InterTalk has a flexible line of products including the InterTalk Radio Dispatch Console System, Encompass Mobile Dispatch Unit, the data analysis software Interstat, Transcript™ for complete communication logging, and more. With years of experience behind them, they work to merge complex communication systems together into stable and dependable platforms. And their commitment to reliability and performance is represented by their unique dual-ISO (International Organization for Standardization) certifications which, based on over 150 national standard bodies, marks them as a leading innovator in global solutions.
In Space Apps, InterTalk sees themselves: an Atlantic Canadian technology incubator run by people eager to make a difference in the world. As established as the company is, InterTalk considers themselves as entering a growth phase in which not only do they seek to attract graduating students looking for work, but also to explore the variety of ways they can be more involved in public initiatives.
From October 18-20, Atlantic Canada for the first time will become part of the worldwide, student-borne think tank for space known as the “NASA International Space Apps Challenge”. At the challenge, students will have the opportunity to create technology using real data acquired by NASA and the Canadian Space Agency. Dalhousie’s University’s Shiftkey Labs will host this free 48-hour “hackathon” together with the Dalhousie Space Systems Lab, SuperNOVA and Emera IdeaHub. The four presenters of the Space Apps Challenge during the weekend will be the directors and managers of these groups, all who bring with them experience in innovative technologies and environments.
Over a two-day period, student teams work with mentors, spawning new and innovative applications from NASA and CSA data in nine different critical areas. These include asteroid data, RADARSAT-1 data, ocean/coastal data, exoplanets, and even the moon, amongst others.

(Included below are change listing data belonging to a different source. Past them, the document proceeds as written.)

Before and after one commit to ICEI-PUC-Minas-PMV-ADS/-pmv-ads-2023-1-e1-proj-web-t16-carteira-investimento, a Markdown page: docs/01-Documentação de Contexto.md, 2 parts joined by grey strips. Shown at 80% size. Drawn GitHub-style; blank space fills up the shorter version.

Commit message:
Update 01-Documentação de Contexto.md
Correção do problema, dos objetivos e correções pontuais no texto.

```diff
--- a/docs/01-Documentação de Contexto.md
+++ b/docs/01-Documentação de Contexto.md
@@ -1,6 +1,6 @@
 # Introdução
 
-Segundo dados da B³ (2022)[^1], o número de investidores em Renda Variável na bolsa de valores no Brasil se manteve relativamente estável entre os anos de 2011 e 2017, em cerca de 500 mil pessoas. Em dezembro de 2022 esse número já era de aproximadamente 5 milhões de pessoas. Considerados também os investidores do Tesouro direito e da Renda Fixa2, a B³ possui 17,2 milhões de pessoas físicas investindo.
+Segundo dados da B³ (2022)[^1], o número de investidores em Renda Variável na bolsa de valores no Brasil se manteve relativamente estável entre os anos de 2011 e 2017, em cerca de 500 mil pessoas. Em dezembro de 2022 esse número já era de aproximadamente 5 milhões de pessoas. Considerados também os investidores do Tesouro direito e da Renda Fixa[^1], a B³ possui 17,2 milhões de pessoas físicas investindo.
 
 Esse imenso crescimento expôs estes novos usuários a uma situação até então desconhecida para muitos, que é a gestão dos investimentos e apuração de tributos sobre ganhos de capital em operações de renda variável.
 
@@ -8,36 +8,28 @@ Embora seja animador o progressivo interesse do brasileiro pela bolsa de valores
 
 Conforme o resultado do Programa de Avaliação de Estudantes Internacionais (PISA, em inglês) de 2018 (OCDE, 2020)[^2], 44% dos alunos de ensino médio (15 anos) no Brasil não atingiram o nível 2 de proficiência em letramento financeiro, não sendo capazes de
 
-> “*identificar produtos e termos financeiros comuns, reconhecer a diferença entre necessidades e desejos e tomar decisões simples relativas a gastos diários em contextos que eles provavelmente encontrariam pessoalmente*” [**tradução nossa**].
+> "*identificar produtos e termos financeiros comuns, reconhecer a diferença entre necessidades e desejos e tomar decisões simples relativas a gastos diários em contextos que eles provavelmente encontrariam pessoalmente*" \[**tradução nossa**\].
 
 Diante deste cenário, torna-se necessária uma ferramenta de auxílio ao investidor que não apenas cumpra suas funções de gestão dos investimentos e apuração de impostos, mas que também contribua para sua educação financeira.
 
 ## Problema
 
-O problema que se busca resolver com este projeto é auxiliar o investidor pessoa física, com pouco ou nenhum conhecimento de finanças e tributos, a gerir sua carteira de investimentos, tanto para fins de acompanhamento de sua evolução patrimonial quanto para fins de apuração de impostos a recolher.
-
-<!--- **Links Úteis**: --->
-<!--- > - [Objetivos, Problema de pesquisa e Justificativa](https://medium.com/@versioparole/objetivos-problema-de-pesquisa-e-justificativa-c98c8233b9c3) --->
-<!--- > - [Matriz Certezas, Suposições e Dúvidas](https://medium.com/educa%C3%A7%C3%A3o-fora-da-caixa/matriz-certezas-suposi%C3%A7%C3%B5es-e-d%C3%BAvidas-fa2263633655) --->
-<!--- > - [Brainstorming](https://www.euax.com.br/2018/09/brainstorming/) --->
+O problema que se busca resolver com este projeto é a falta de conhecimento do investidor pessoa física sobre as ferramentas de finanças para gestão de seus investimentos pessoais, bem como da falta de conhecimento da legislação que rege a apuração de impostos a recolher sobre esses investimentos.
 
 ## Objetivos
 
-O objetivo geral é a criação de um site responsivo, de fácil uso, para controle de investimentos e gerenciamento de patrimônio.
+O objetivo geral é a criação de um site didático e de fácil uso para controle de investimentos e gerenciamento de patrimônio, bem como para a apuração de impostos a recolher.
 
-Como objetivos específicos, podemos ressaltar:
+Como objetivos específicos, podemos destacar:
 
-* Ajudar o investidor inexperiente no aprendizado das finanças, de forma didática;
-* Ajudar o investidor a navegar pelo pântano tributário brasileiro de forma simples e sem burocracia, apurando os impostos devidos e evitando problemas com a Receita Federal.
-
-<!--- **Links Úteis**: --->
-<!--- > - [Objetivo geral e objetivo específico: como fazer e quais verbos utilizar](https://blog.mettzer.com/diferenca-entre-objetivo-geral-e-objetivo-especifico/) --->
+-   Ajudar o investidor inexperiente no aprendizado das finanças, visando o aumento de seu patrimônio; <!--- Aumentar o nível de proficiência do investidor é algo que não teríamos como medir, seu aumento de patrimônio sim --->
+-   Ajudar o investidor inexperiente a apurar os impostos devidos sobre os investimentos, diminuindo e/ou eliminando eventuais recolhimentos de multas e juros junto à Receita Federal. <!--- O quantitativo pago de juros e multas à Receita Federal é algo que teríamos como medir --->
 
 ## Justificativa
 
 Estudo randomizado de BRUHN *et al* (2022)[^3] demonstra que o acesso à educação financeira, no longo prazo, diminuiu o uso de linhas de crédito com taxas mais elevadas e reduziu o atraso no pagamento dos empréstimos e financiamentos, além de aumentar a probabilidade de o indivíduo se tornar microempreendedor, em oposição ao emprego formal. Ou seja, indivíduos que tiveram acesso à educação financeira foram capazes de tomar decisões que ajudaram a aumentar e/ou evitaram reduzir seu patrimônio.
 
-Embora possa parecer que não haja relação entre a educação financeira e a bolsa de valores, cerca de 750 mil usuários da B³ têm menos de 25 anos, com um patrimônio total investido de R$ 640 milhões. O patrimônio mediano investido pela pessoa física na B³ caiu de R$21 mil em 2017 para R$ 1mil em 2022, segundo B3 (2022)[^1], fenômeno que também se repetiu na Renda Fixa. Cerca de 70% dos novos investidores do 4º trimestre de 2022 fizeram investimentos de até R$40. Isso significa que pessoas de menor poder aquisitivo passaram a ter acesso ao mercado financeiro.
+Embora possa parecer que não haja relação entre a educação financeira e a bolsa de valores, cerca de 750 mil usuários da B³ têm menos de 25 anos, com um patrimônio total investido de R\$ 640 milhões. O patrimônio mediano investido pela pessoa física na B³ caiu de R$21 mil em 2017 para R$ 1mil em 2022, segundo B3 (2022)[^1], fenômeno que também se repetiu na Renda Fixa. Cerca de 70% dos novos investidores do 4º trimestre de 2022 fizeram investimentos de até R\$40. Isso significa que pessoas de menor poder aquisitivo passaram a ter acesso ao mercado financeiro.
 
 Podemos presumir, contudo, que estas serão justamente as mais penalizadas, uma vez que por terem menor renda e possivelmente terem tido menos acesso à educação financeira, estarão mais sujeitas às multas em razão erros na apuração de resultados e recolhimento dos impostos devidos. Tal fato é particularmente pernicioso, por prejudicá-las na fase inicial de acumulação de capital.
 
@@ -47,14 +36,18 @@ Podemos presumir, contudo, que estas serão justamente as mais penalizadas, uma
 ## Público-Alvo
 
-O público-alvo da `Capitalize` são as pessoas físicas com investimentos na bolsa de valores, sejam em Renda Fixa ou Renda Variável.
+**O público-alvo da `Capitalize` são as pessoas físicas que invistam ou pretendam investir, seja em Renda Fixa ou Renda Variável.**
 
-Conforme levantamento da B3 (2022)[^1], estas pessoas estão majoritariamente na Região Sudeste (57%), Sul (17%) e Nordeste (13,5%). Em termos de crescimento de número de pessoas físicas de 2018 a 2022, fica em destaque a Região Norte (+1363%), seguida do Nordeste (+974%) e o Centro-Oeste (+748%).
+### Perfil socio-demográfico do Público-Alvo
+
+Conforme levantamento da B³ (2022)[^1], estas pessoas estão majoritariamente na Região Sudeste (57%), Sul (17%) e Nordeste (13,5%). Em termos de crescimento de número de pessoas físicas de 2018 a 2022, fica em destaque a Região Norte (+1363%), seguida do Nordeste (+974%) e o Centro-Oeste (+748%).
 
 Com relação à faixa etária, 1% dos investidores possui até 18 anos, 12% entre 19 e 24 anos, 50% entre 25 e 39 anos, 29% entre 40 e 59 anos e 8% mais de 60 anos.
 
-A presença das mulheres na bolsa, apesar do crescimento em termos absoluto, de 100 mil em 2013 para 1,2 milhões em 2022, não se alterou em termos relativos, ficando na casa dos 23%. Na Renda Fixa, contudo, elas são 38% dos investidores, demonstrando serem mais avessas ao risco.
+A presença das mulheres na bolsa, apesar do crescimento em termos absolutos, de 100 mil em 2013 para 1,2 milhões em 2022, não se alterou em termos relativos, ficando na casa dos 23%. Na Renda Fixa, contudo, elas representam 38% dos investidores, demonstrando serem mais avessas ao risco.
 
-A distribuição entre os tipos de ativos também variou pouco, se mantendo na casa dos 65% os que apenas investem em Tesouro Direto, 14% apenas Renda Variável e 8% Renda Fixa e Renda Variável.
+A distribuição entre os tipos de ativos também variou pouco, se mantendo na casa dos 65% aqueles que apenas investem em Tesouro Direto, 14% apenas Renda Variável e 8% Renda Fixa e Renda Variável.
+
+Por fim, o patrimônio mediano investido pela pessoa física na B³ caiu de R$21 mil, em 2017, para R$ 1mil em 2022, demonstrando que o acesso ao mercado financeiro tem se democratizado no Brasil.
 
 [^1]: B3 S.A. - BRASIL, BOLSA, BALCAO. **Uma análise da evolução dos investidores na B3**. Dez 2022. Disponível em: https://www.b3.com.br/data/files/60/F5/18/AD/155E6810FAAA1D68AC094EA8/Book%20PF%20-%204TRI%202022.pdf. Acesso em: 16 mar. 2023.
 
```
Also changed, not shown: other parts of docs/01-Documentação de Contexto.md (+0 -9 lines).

The event’s sponsors who call Nova Scotia their home include LIXAR, Engineers Nova Scotia, Intertalk, Atlantic Canada Aerospace and Defence Association, Dalhousie University, Digital Nova Scotia, Venture Canada, Nova Scotia Business Inc. and MDA. These prestigious sponsors aren’t just contributing financially to the hackathon, they will also provide mentorship to the students, crucial connections to the industry and serve as judges of each of the team’s final product.
Although registration is currently full, those interested can enter onto the waitlist. To register, simply go to the Space Apps webpage, click register, and find Halifax, Nova Scotia on the NASA Space Apps location list. You will need to login or register in order to sign up.
For your convenience and to find out more about the Halifax Space Apps Challenge, please visit https://halifaxspaceapps.dalorbits.ca/. They can also be found on Facebook, Twitter and Instagram.